Leading custodian banks, broker/dealers and international securities depositories have come together to form the group, with the aim of addressing the question of the readiness of transaction processing between global custodian, broker/ dealers and sub-custodians. The group says such industry-wide co-ordination could be easily adopted by other parts of the financial industry.
The foundation of the group's strategy is a standard test based on the Swift common messaging protocol. This means the concept is easily transportable amongst other industry participants. A programme of action steps" has been agreed, involving the preparation and carrying out of tests over a period to the end of September. So far around 23 organisations involved in custody and depositary activities have joined. The formation meeting was held at Paribas in London.
Meanwhile, in New York, Bank of New York says it has largely completed its Y2K preparation and testing of "mission-critical" systems. The bank adds that it is now operating compliant systems in these areas and is ready to test with selected customers.
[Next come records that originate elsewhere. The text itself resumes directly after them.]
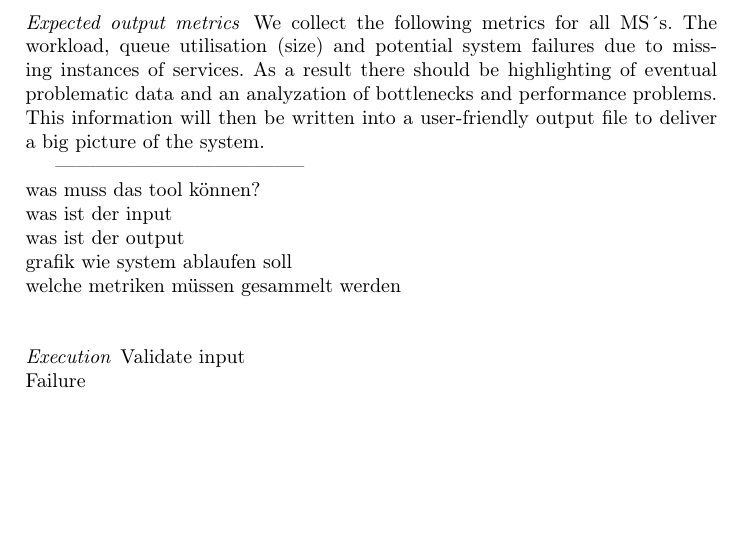
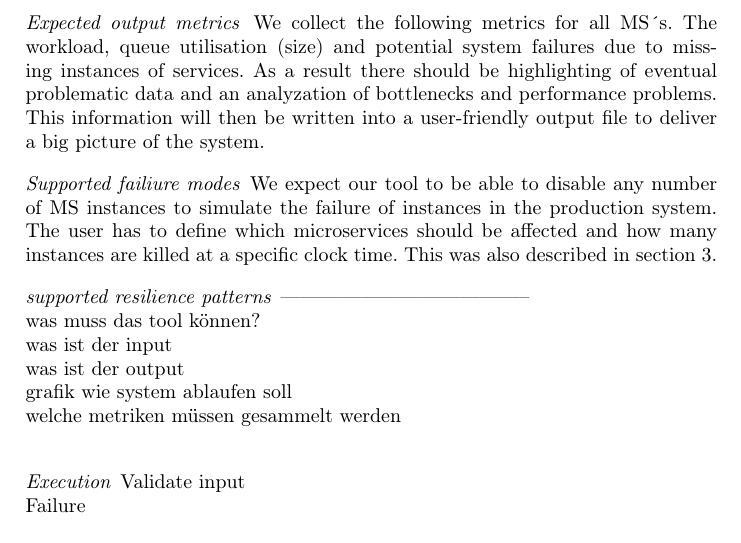
Before and after one commit to styinx/fasturss17, a LaTeX paper (Ausarbeitung/SeminarPaperTemplate/template.tex): part of page 5 of 8, cut so that both start at the same text, the shorter picture padded with empty space. Compiled offline with pdfLaTeX; the source files are stored in an older character set and shown here as Unicode.

Commit message:
added supported failitre modes prototype

```diff
--- a/Ausarbeitung/SeminarPaperTemplate/template.tex
+++ b/Ausarbeitung/SeminarPaperTemplate/template.tex
@@ -321,6 +321,11 @@ Before developing a new tool we looked around to see what software solutions are
 
 \paragraph{Expected output metrics}
 	We collect the following metrics for all MS´s. The workload, queue utilisation (size) and potential system failures due to missing instances of services. As a result there should be highlighting of eventual problematic data and an analyzation of bottlenecks and performance problems. This information will then be written into a user-friendly output file to deliver a big picture of the system.
+
+\paragraph{Supported failiure modes}
+We expect our tool to be able to disable any number of MS instances to simulate the failure of instances in the production system. The user has to define which microservices should be affected and how many instances are killed at a specific clock time. This was also described in  section \ref{input}.
+
+\paragraph{supported resilience patterns}
 
 
 \begin{figure}
```
Also changed, not shown: Ausarbeitung/SeminarPaperTemplate/template.pdf, Ausarbeitung/SeminarPaperTemplate/template.tex (2 more changed lines), 3 other files.
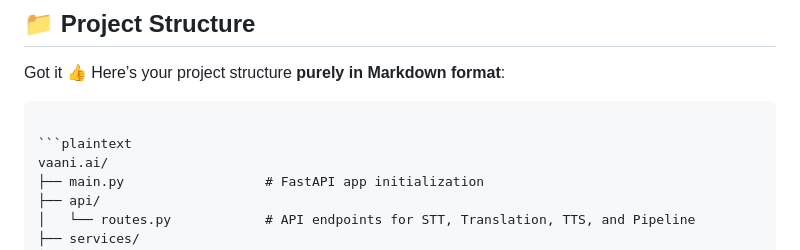
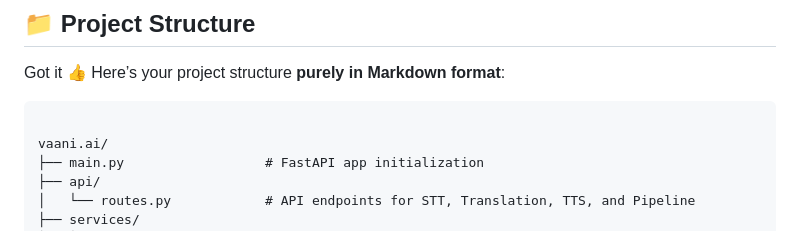
Before and after one commit to VathareVinayak/Vaani.Ai, a Markdown page: README.md, the part around the change. Rendered like a GitHub page.

Commit message:
Update Information

`````diff
--- a/README.md
+++ b/README.md
@@ -20,7 +20,6 @@ Here’s your project structure **purely in Markdown format**:
 
 ````markdown
 
-```plaintext
 vaani.ai/
 ├── main.py                  # FastAPI app initialization
 ├── api/
`````
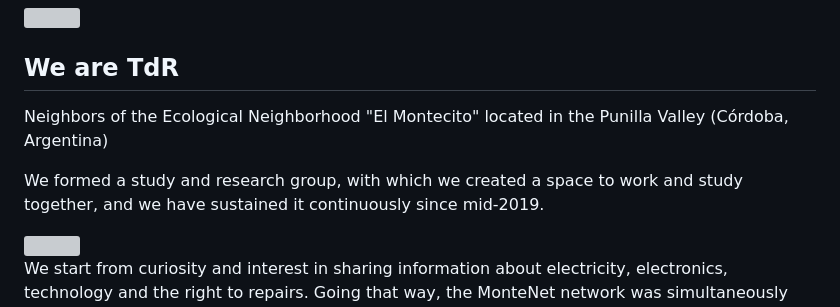
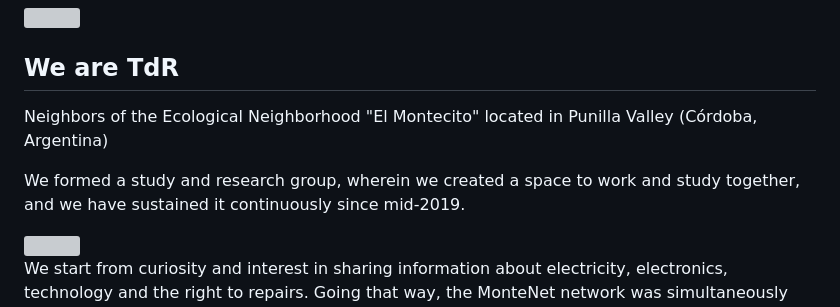
Before and after one commit to TecnologiadeRaiz/en, a Markdown page: 1-presentation.md, the part around the change. Drawn GitHub-style; grey boxes are pictures that could not be loaded.

Commit message:
cambio palabras presentation.md

```diff
--- a/1-presentation.md
+++ b/1-presentation.md
@@ -10,9 +10,9 @@ SPDX-License-Identifier: CC-BY-NC-4.0
 
 ## We are TdR
 
-Neighbors of the Ecological Neighborhood "El Montecito" located in the Punilla Valley (Córdoba, Argentina)
+Neighbors of the Ecological Neighborhood "El Montecito" located in Punilla Valley (Córdoba, Argentina)
 
-We formed a study and research group, with which we created a space to work and study together, and we have sustained it continuously since mid-2019.
+We formed a study and research group, wherein we created a space to work and study together, and we have sustained it continuously since mid-2019.
 
 <img src="https://i.imgur.com/lLrzTjU.jpg" height="250">
 
```
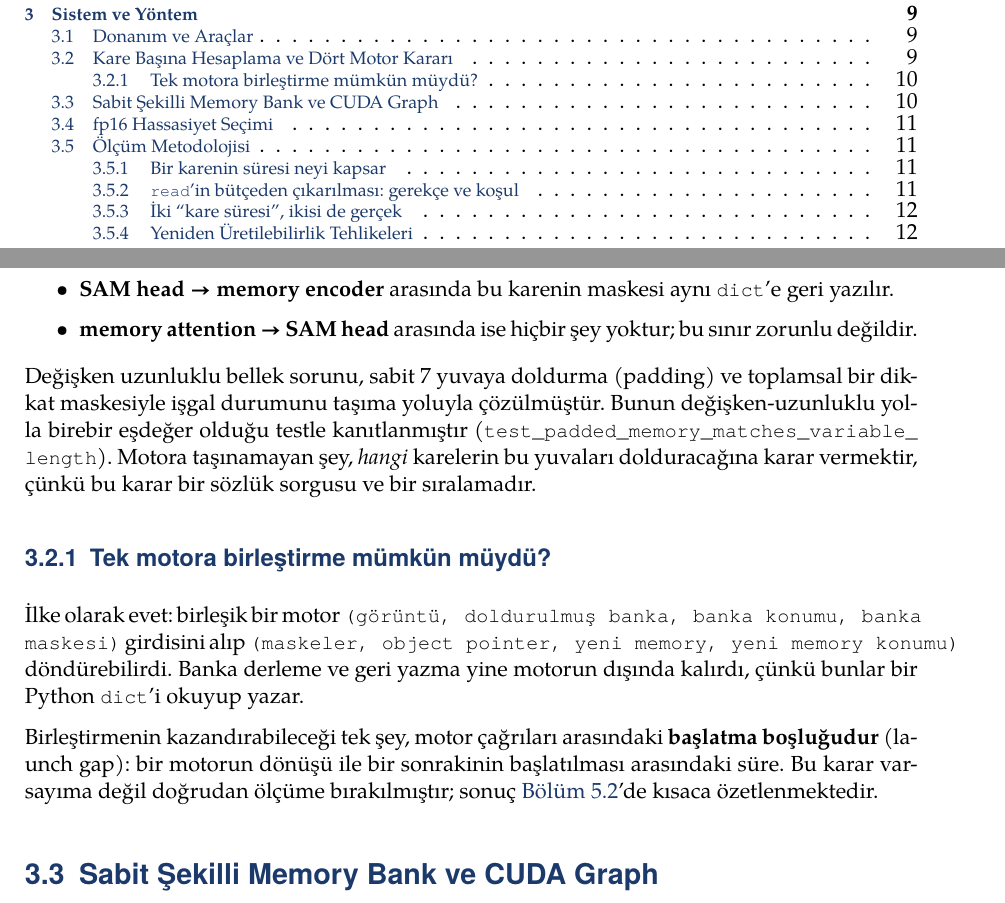
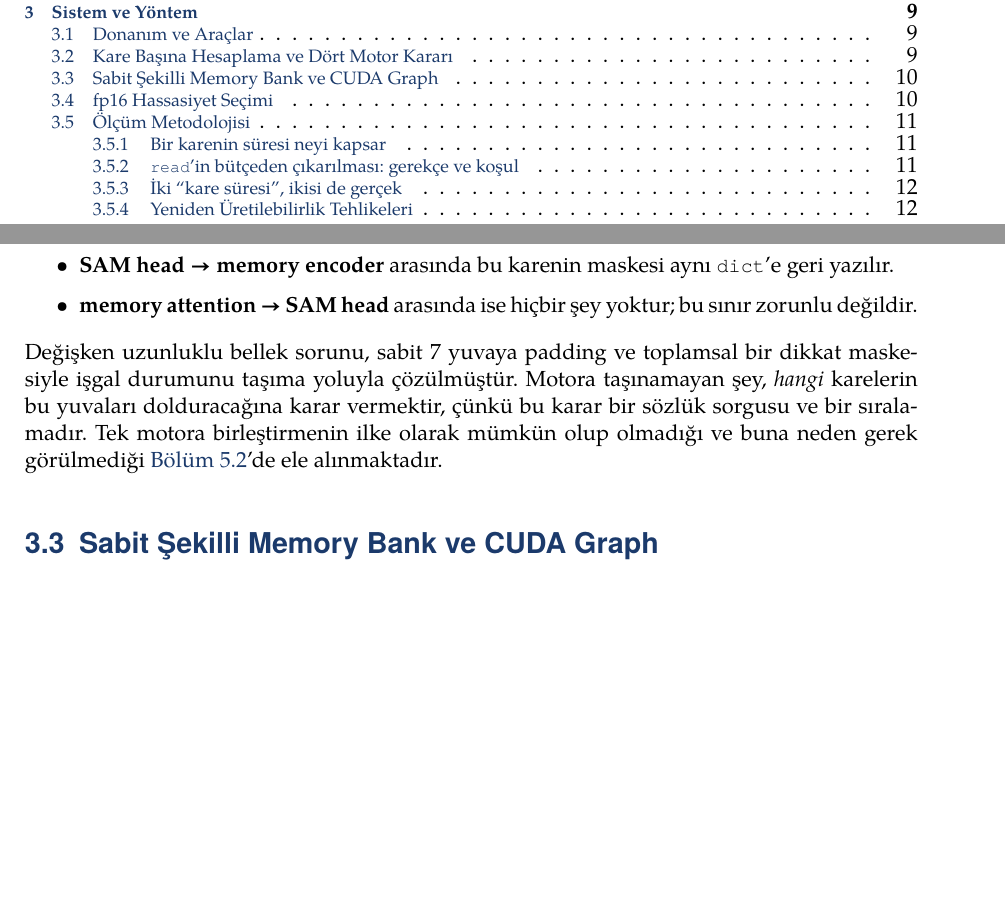
Before and after one commit to yigitkayabagci/sam-dedection, a LaTeX document (report/main.tex, which reads report/bolumler/sistem_yontem.tex): two parts of pages 3 and 12 of 28, joined at a grey line, cut so that both start at the same text, the shorter picture padded with empty space. Compiled offline with XeLaTeX.

Commit message:
Drop the duplicated single-engine-fusion subsection from chapter 3
sistem_yontem.tex's 3.2.1 "Tek motora birleştirme mümkün müydü?" made
exactly the same argument as gelecek_calismalar.tex's 5.2 (Tek Motora
Füzyon) -- fusion only saves the inter-engine launch gap, the memory
bank stays outside either way -- except 5.2 also has the actual
measured number (0.217ms, 0.5% of the frame) that 3.2.1 didn't.
Replaced the subsection with a single sentence pointing to 5.2, so the
question is answered fully in exactly one place.

Also dropped the Turkish gloss on "padding" (now just "padding",
consistent with the rest of the report's convention of leaving
established jargon in English) and the inline unit-test citation,
which was more detail than this paragraph needed.

Verified with a clean rebuild (xelatex -> biber -> xelatex -> xelatex,
exit 0, no errors or undefined references; 28 pages).

Co-Authored-By: Yiğit Kaya Bağcı <yigitkayabagci@hotmail.com>
Co-Authored-By: Claude Opus 5 <noreply@anthropic.com>
Claude-Session: https://claude.ai/code/session_01CgfqkgjpKuQjJJgYAxeVmm

```diff
--- a/report/bolumler/sistem_yontem.tex
+++ b/report/bolumler/sistem_yontem.tex
@@ -66,27 +66,12 @@ sona sabit matris/tensör işlemlerinden oluşur. Modüller, aralarına
         yoktur; bu sınır zorunlu değildir.
 \end{itemize}
 
-Değişken uzunluklu bellek sorunu, sabit 7 yuvaya doldurma (padding) ve
-toplamsal bir dikkat maskesiyle işgal durumunu taşıma yoluyla
-çözülmüştür. Bunun değişken-uzunluklu yolla birebir eşdeğer olduğu
-testle kanıtlanmıştır (\texttt{test\_padded\_memory\_matches\_variable\_}
-\texttt{length}). Motora taşınamayan şey, \emph{hangi} karelerin bu
-yuvaları dolduracağına karar vermektir, çünkü bu karar bir sözlük
-sorgusu ve bir sıralamadır.
-
-\subsection{Tek motora birleştirme mümkün müydü?}
-
-İlke olarak evet: birleşik bir motor \texttt{(görüntü, doldurulmuş banka,
-banka konumu, banka maskesi)} girdisini alıp \texttt{(maskeler, object
-pointer, yeni memory, yeni memory konumu)} döndürebilirdi. Banka
-derleme ve geri yazma yine motorun dışında kalırdı, çünkü bunlar bir
-Python \texttt{dict}'i okuyup yazar.
-
-Birleştirmenin kazandırabileceği tek şey, motor çağrıları arasındaki
-\textbf{başlatma boşluğudur} (launch gap): bir motorun dönüşü ile bir
-sonrakinin başlatılması arasındaki süre. Bu karar varsayıma değil
-doğrudan ölçüme bırakılmıştır; sonuç \cref{sec:fuzyon-karari}'de kısaca
-özetlenmektedir.
+Değişken uzunluklu bellek sorunu, sabit 7 yuvaya padding ve toplamsal
+bir dikkat maskesiyle işgal durumunu taşıma yoluyla çözülmüştür. Motora
+taşınamayan şey, \emph{hangi} karelerin bu yuvaları dolduracağına karar
+vermektir, çünkü bu karar bir sözlük sorgusu ve bir sıralamadır. Tek
+motora birleştirmenin ilke olarak mümkün olup olmadığı ve buna neden
+gerek görülmediği \cref{sec:fuzyon-karari}'de ele alınmaktadır.
 
 \section{Sabit Şekilli Memory Bank ve CUDA Graph}
 
```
Programs are in place to monitor its third party vendors, service providers and major borrowers to evaluate how they are managing the Y2K issues, as well as the "compliance efforts" of major correspondents, sub-custodians and business partners. In a stark warning, BoNY says sub-custodians, correspondents and service providers will be replaced if they are not seen to be managing the problems adequately. This can also happen if the bank believes that "severe risks are associated with continuing use of that entity". Fennell Betson"